“It’s the thing about progressive rock and progressive metal that is so exciting. It’s not quite knowing where it’s going to go and for us there was one new place to really go and that was really to explore the idea of playing with melody more and playing with our song structures even more…”
Tommy said, about the album, “I’m very proud to be a part of something that is extremely rewarding, as well as frightening.” Would you say that Coma Ecliptic was frightening for the band as whole?
No, Tommy just has low self-confidence. We constantly have to be like, “You’re a great singer. You’re awesome. Don’t worry.” I think it was just the fact that he was trying something new and he was trying to find the singing voice that he really liked for him as well as having to voice all this different characters in the songs. His voicing [on this new album] the main character, cannibals, crazy doctors, nurses, etc. His doing all sorts of different stuff while also trying to find his voice… We just gave him tons of encouragement and in the demoing process and then in the studio. I just think it helps a lot when he gets in the studio and he’s working with Jamie [King, producer], and Jamie is like, “That’s awesome. Maybe we could try this.” And I think when Tommy gets to hear the final thing back he’s like, “Ok, that worked out.” It’s a good sign to work with people that are not like super cocky, but it’s easier for us to just being to what we are writing musically. I understand why it’s hard for him, as a singer.
The spotlight is constantly on him.
Yeah, and that’s how just it has been. I remember in the old days he wouldn’t even let anyone else be in the studio with him.

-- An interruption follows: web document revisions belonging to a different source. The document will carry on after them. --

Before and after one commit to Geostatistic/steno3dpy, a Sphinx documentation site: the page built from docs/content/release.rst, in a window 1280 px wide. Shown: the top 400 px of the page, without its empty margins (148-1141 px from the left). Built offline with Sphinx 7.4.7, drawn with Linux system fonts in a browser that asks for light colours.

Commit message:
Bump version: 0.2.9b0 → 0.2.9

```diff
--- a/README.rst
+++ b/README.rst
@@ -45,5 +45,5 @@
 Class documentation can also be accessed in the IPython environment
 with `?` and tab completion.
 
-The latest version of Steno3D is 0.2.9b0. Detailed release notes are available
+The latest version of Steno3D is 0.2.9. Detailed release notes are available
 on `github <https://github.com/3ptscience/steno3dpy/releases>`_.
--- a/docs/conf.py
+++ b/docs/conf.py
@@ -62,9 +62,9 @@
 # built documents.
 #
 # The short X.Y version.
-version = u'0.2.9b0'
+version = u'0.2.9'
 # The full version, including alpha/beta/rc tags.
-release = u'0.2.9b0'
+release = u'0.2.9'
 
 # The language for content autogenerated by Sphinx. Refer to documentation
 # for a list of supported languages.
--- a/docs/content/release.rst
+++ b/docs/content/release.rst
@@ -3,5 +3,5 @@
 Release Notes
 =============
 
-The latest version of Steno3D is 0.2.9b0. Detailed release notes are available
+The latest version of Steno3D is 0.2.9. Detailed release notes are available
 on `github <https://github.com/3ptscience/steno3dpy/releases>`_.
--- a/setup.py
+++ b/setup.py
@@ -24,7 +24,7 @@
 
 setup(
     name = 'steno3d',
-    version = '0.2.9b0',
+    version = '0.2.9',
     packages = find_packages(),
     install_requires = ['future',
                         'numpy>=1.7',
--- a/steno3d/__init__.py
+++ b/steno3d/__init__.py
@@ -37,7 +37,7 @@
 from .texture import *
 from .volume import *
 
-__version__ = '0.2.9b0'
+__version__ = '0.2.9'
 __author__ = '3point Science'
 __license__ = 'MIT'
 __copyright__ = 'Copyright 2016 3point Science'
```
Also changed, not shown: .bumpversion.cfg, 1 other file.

It would be just him and Jamie with him doing vocals. Now it’s a little different. Now he’s more open and confident.
Does writing an album like Coma Ecliptic helps you understand and process your past creative output? I mean, this new album is a new chapter, but it’s not like you’ve made a 180º turn.

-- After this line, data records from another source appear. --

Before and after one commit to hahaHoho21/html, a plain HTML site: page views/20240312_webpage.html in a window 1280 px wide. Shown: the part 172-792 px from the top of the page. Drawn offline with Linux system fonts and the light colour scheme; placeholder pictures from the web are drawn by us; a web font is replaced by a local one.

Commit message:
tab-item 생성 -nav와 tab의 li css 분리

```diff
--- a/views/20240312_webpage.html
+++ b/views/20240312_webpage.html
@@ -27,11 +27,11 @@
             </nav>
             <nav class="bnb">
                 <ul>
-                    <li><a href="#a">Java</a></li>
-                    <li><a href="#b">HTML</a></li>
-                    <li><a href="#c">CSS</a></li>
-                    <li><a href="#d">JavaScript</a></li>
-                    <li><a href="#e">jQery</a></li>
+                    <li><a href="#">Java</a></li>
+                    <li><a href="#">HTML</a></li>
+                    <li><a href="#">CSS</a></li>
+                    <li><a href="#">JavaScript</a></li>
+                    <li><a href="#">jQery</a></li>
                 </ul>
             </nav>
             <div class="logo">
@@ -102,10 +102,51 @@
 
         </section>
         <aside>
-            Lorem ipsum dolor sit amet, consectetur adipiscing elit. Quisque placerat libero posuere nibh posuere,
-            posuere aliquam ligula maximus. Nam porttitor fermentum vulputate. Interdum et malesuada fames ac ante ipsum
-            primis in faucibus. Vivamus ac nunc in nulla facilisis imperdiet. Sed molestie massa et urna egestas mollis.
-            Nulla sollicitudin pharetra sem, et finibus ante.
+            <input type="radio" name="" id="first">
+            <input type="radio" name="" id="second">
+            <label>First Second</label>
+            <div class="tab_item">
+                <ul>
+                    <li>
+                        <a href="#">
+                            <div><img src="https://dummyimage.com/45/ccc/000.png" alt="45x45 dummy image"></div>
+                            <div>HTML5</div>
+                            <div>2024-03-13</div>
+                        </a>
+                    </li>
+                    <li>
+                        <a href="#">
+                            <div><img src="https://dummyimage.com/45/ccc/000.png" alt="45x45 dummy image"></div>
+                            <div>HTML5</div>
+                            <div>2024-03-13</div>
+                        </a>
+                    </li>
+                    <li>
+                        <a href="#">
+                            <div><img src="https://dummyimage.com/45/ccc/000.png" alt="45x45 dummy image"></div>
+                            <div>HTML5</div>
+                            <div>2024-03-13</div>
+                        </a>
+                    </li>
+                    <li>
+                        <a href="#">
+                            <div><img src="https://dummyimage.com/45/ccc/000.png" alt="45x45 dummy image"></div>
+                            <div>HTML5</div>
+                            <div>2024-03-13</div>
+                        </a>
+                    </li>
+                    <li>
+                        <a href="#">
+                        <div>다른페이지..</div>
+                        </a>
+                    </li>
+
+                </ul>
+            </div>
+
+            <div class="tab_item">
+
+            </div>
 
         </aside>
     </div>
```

Yeah, it’s not like we made an electronic or bluegrass album. But oh man, it’s weird to listen to that, it feels like another life. It really does. We’ve been working on some stuff to plan this tour that kind of celebrates the 10th year anniversary of the Alaska record… Oh man, listening to that stuff… You know, me and Blake [Richardson, drums] were 20, Dustie [Waring, bass] was 19, Tommy and Paul [Waggoner, guitar] were in their mid-20s, and now we’re all in our 30s. Some of the guys are married, Tommy has a kid, I do a lot of work with other bands that I’m in, etc. We’ve just grown so much as people, as individuals, and as a band. It is fun to listen back to that stuff [laughs] but it feels like another life, it’s crazy. It was really cool to be writing this album during all that and then be in the studio and remember being in Jamie’s shitty basement when we were demoing Alaska and stuff… It’s cool to see how far Jamie has come too. I mean, we’ve all kind of done it together.

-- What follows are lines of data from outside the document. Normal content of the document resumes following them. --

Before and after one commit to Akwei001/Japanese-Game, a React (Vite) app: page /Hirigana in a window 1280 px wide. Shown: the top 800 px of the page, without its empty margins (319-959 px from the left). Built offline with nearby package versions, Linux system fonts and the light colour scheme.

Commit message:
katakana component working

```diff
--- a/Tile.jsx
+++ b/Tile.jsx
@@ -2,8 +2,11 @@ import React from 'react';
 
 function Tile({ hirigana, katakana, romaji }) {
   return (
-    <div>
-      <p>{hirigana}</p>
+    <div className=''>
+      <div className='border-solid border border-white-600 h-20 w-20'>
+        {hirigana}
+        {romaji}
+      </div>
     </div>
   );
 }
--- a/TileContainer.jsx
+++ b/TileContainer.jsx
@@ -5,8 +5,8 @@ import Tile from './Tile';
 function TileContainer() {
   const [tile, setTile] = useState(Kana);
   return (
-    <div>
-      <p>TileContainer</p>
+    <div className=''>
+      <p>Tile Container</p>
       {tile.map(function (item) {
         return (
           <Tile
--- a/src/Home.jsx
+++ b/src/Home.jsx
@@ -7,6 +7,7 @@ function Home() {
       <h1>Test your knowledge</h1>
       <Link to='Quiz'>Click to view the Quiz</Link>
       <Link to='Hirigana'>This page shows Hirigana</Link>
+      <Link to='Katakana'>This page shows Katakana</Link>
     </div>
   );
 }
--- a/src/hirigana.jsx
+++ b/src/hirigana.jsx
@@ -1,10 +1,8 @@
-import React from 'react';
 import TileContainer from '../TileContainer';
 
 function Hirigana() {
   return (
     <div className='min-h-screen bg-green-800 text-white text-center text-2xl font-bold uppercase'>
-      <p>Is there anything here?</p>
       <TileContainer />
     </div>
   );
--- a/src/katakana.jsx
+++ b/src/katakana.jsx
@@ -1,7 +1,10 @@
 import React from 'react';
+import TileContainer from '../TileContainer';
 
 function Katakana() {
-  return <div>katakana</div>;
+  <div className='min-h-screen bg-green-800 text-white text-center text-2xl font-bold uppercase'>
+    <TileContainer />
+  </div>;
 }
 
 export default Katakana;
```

Are there any plans to record a live album of Coma Ecliptic?
Yeah, definitely. We are going to be playing the album probably a year from now. But I think in the fall of next year  it’s when we are going try to do the actual Coma Ecliptic tour, play the record in full. That’s going to be a lot of fun. I think some time after that, after we’ve played a good chunk of times we’ll be able to figure out a way that we can present and film it for DVD and Bluray, and all that jazz. We like doing that and I feel that our fans like it. It’s always a fun way to kind of close the cycle and the chapter on that album. So, we’re a long way to finish… I mean, we’re just getting going really pushing this album.